What happens when we follow Mr. Morris’ definition of base of support to it’s logical conclusion? To reiterate, Mr. Morris’ definition of base of support is “seat and thighs”. We have seen photos of average riders, particularly ones of horse and rider jumping higher fences, that the seat and thigh are not in contact with the saddle. And we have seen that the rider’s lower leg (which is in contact with the horse) and stirrup, are providing them some support during the jump.
But is that all? Is there anything else that’s supporting these riders?
For variety I’ve added photos of more riders. I invite you to look at these and the photos from my other blogs for comparison. And in case you feel like I’m “stacking the deck” for the purpose of my point of view, surf the net for photos from shows, look for photos of show results in magazines like the Chronicle of the Horse and draw your own conclusions. But I think you’ll agree that it doesn’t take a highly educated eye to see that all these riders are being supported by another body part, namely the hands and sometimes their arms.
A quick investigation into other types of riding reveals that the seat taught for hunter/jumper riding is the only one that teaches riders to support themselves by pressing their hands, arms or upper body into the horse’s neck. One could argue that this is necessary because they horse and riders jump so high, but then I would ask you to view the video on my July 13 post, Huaso Sets the World Record, and you will see that leaning on the horse’s neck was not necessary to break the world’s record for high jump at 8’1 1/2″. Or look the video I’ve included at the end of this post. And for really excellent photos of our great Olympians, check out the illustrations in William Steinkraus’ book, “Riding and Jumping”. None of these riders needed to “lean” on their horse with their hands or arms, for support.
What has happened to change the way we support ourselves on a hunter or jumper in America and was this change necessary? Check the future U.S. Horsemanship blogs while I explore this timely and sometimes testy topic.
Thanks for reading U.S. Horsemanship
Barbara Ellin Fox
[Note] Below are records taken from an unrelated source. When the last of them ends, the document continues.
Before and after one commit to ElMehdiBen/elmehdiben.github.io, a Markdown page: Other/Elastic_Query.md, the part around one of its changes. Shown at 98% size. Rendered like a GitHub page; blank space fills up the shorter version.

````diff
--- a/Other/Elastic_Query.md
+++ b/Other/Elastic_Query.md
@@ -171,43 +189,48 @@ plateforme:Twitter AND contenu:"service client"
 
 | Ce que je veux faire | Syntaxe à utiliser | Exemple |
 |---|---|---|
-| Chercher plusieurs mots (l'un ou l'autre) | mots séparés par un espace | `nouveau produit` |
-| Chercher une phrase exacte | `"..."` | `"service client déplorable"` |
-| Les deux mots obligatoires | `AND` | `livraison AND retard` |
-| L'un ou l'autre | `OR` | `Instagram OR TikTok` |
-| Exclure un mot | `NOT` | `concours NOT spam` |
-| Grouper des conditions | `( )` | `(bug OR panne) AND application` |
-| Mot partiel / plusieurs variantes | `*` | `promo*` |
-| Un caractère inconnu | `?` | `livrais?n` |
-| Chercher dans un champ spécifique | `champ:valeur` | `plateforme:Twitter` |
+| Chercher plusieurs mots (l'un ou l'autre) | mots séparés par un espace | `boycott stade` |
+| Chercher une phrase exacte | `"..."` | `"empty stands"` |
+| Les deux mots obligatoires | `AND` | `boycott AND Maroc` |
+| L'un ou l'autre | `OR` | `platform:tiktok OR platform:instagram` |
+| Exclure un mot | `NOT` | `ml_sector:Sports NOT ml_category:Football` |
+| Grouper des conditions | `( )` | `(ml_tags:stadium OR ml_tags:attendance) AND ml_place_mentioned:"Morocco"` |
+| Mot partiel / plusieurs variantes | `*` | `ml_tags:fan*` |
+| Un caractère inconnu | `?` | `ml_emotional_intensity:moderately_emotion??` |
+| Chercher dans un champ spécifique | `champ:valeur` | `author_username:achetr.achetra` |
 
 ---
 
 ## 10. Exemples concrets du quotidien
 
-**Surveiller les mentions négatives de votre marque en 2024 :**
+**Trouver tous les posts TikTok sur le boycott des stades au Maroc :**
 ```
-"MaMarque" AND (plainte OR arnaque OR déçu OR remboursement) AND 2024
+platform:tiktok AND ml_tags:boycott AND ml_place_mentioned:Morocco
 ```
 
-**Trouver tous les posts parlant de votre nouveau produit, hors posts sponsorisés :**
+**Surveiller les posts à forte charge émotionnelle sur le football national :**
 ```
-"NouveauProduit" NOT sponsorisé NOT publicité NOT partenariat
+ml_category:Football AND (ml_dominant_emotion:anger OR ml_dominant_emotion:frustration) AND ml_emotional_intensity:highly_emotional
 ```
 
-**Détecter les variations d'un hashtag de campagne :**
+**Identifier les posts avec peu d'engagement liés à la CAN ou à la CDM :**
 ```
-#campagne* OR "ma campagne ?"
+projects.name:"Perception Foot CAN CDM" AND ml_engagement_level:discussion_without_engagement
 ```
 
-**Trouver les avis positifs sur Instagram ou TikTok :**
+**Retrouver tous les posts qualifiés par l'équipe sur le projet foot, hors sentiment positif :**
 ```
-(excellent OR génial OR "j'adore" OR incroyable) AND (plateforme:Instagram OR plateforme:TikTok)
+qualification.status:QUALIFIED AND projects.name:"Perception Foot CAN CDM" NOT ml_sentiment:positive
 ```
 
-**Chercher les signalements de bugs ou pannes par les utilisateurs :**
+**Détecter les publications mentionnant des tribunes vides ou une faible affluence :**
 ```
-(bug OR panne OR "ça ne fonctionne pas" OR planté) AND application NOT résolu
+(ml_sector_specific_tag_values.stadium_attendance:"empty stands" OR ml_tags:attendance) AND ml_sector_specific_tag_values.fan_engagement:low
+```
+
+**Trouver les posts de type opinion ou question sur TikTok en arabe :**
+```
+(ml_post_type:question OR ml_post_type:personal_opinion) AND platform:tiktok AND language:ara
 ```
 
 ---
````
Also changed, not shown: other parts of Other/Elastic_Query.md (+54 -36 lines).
I like the military style better.
It looks more athletic and part of the horse.
The above pictures look like lazy riders or the inability to ride without falling all over the horse.
I ride stock saddle. Monte Foreman balance ride style.
I get off my butt when galloping fast and stand for stops and sit down when doing rollbacks.
Ride mostly off my feet, and thighs.
Monte had some western horseman artticles on riding by reasoning. He illustrated riding off your seat style riding.
I’ll see if I can scan copies to you for your review.
Thanks for your comment. I just now figured out how the comments work on the blog. I remember reading some of Monte Foreman’s articles a long time ago. I think he was a man before his time. It would have been terrific to sit and talk with him.
I think the hunter jumper industry has been the victim of manipulation and big business. The quicker the riders make it to the show ring, the more money there is for the trainer. Also there is the thought of “If a little is good then more is better”. A judge pins a rider who leans on the neck this week and next week everyone is leaning on the neck. You see it in the Arabian Western Pleasure horse. If this week’s winner had the pole lower than the whither then next week the noses are almost between the front legs. I love competition but the business of showing has ruined a lot of our riding and training.
I wonder what Monte Foreman would have thought about today’s round pen trainers… I would love to read articles by Monte Foreman.
I agree with you completely on this one Barbara. As I understand it, the short and long crest release were actually devised as a training aid to protect the horse as the rider progressed toward jumping out of hand (automatic release). Somewhere along the line, modern riders stopped progressing and never learned the final stage. As the video clearly shows, the crest release is not the final answer.
I’ve been really surprised by how many riders aren’t aware that there is anything but a crest release. Ah for the days when we used jumping chutes!
Helen Crabtree, the Grand Dame of Saddle Seat Equitation, talks about picturing the rider going along and the horse suddenly disappears out from under them. Are they able to maintain balance or do they fall over? In the case of the “new” base of support, I’ll wager, if we followed her picturing we’d see another “addition”,… the face :>)